(Front-end code edit data)
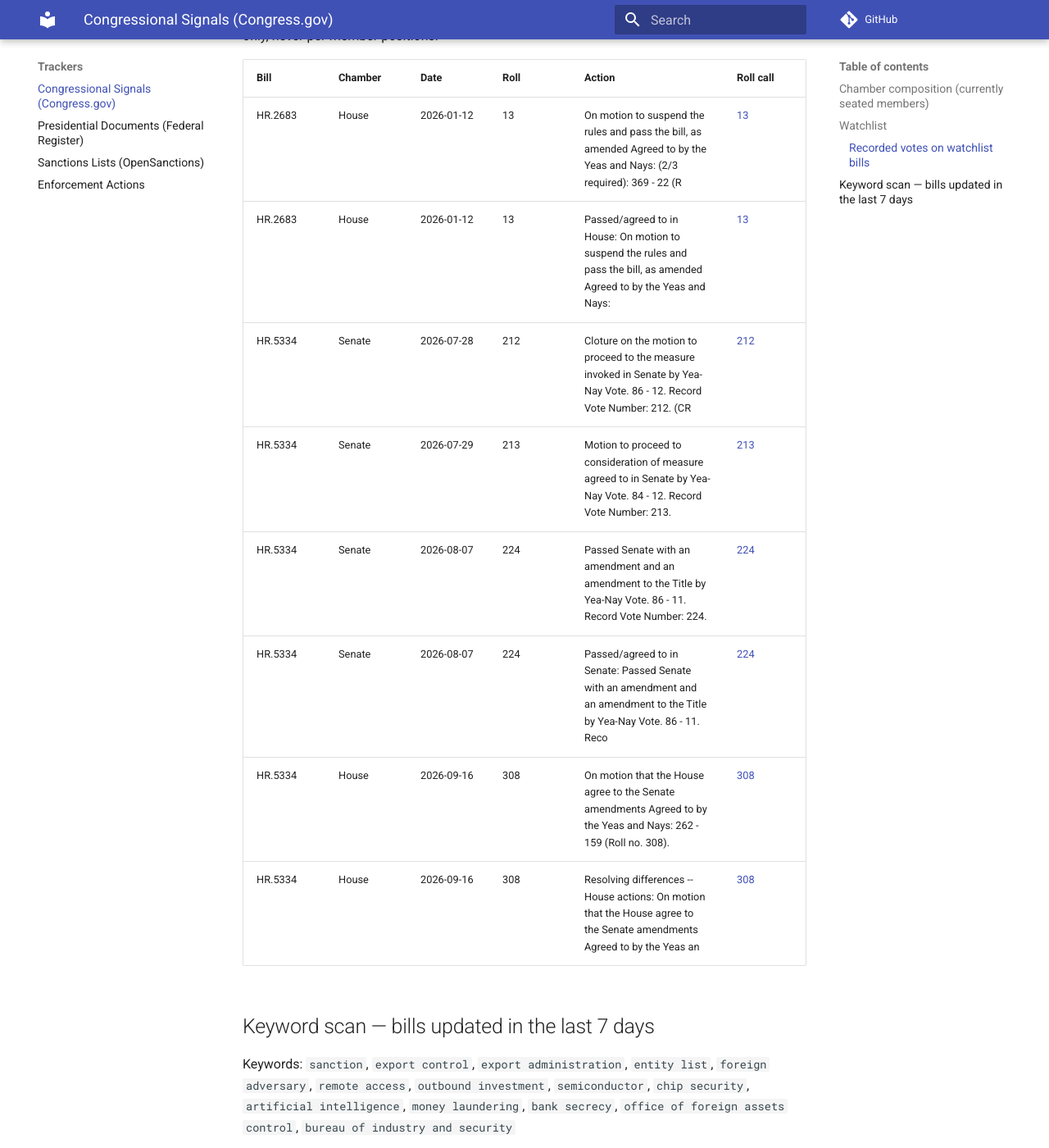
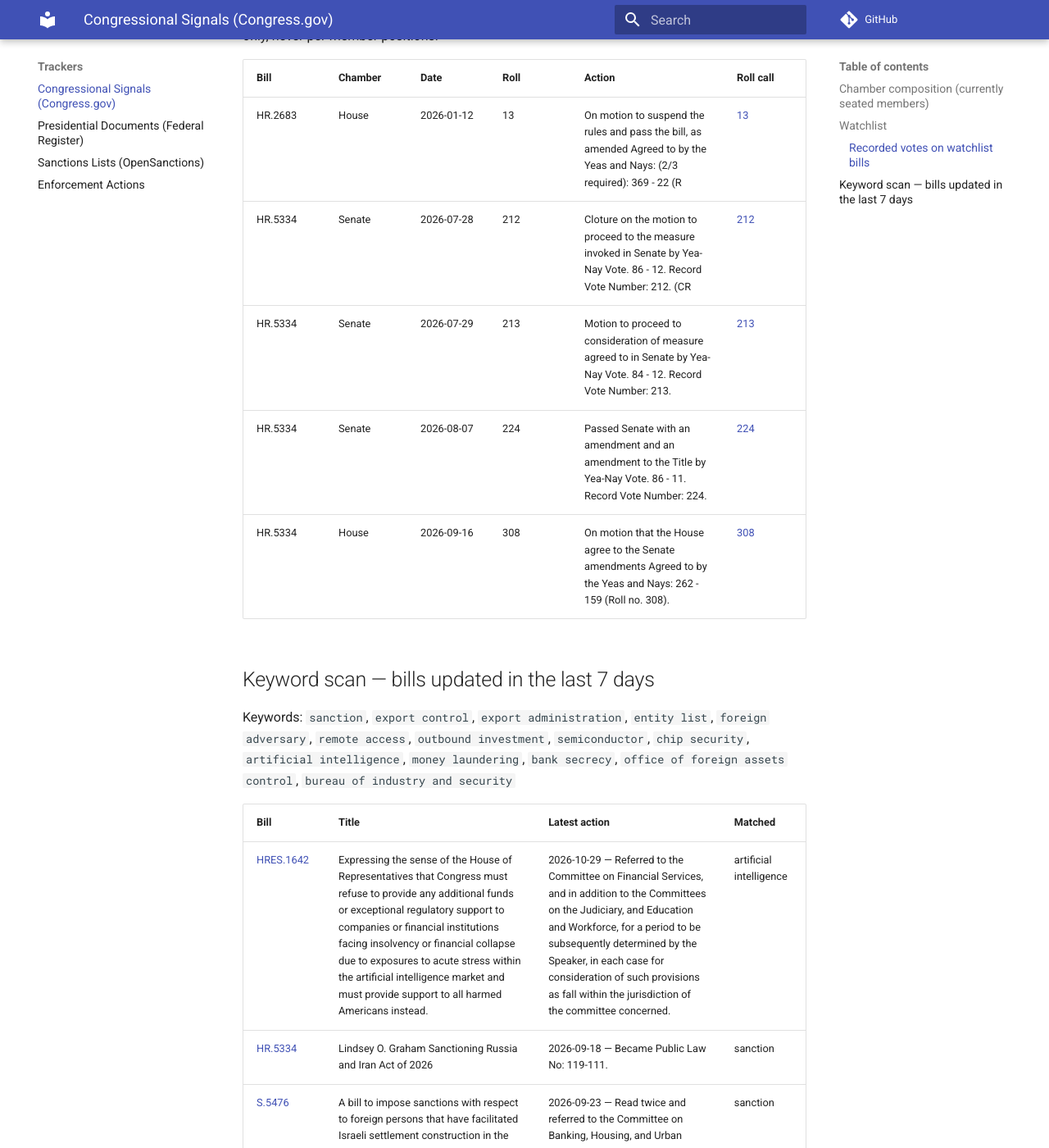
Before and after one commit to felipelago17/Congressional-Influence-Sanctions-Export-Controls, an MkDocs documentation site: the page built from docs/trackers/congress-signals.md, in a window 1280 px wide and 1400 px high, scrolled down 1285 px. Shown: the whole window at 82% size. Built offline with MkDocs 1.6.1 and Material for MkDocs 9.7.7, drawn with Linux system fonts in a browser that asks for light colours; comment, search, counter and statistics services are not loaded; some of the changed text lies outside the part shown.

Commit message:
data: congress signals 2026-11-05

```diff
--- a/docs/trackers/congress-signals.md
+++ b/docs/trackers/congress-signals.md
@@ -26,13 +26,10 @@ Roll-call links are the Tier 1 source for party breakdowns; the repository recor
 | Bill | Chamber | Date | Roll | Action | Roll call |
 |---|---|---|---|---|---|
 | HR.2683 | House | 2026-01-12 | 13 | On motion to suspend the rules and pass the bill, as amended Agreed to by the Yeas and Nays: (2/3 required): 369 - 22 (R | [13](https://clerk.house.gov/evs/2026/roll013.xml) |
-| HR.2683 | House | 2026-01-12 | 13 | Passed/agreed to in House: On motion to suspend the rules and pass the bill, as amended Agreed to by the Yeas and Nays:  | [13](https://clerk.house.gov/evs/2026/roll013.xml) |
 | HR.5334 | Senate | 2026-07-28 | 212 | Cloture on the motion to proceed to the measure invoked in Senate by Yea-Nay Vote. 86 - 12. Record Vote Number: 212. (CR | [212](https://www.senate.gov/legislative/LIS/roll_call_votes/vote1192/vote_119_2_00212.xml) |
 | HR.5334 | Senate | 2026-07-29 | 213 | Motion to proceed to consideration of measure agreed to in Senate by Yea-Nay Vote. 84 - 12. Record Vote Number: 213. | [213](https://www.senate.gov/legislative/LIS/roll_call_votes/vote1192/vote_119_2_00213.xml) |
 | HR.5334 | Senate | 2026-08-07 | 224 | Passed Senate with an amendment and an amendment to the Title by Yea-Nay Vote. 86 - 11. Record Vote Number: 224. | [224](https://www.senate.gov/legislative/LIS/roll_call_votes/vote1192/vote_119_2_00224.xml) |
-| HR.5334 | Senate | 2026-08-07 | 224 | Passed/agreed to in Senate: Passed Senate with an amendment and an amendment to the Title by Yea-Nay Vote. 86 - 11. Reco | [224](https://www.senate.gov/legislative/LIS/roll_call_votes/vote1192/vote_119_2_00224.xml) |
 | HR.5334 | House | 2026-09-16 | 308 | On motion that the House agree to the Senate amendments Agreed to by the Yeas and Nays: 262 - 159 (Roll no. 308). | [308](https://clerk.house.gov/evs/2026/roll308.xml) |
-| HR.5334 | House | 2026-09-16 | 308 | Resolving differences -- House actions: On motion that the House agree to the Senate amendments Agreed to by the Yeas an | [308](https://clerk.house.gov/evs/2026/roll308.xml) |
 
 ## Keyword scan — bills updated in the last 7 days
 
```
Also changed, not shown: other parts of docs/trackers/congress-signals.md (+1 -1 lines), 1 other file.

What the task asks |
For the string "Title", search the preceding data and copy every line that includes it.

Solved exercise |
 | HR.5334 | Senate | 2026-08-07 | 224 | Passed Senate with an amendment and an amendment to the Title by Yea-Nay Vote. 86 - 11. Record Vote Number: 224. | [224](https://www.senate.gov/legislative/LIS/roll_call_votes/vote1192/vote_119_2_00224.xml) |
-| HR.5334 | Senate | 2026-08-07 | 224 | Passed/agreed to in Senate: Passed Senate with an amendment and an amendment to the Title by Yea-Nay Vote. 86 - 11. Reco | [224](https://www.senate.gov/legislative/LIS/roll_call_votes/vote1192/vote_119_2_00224.xml) |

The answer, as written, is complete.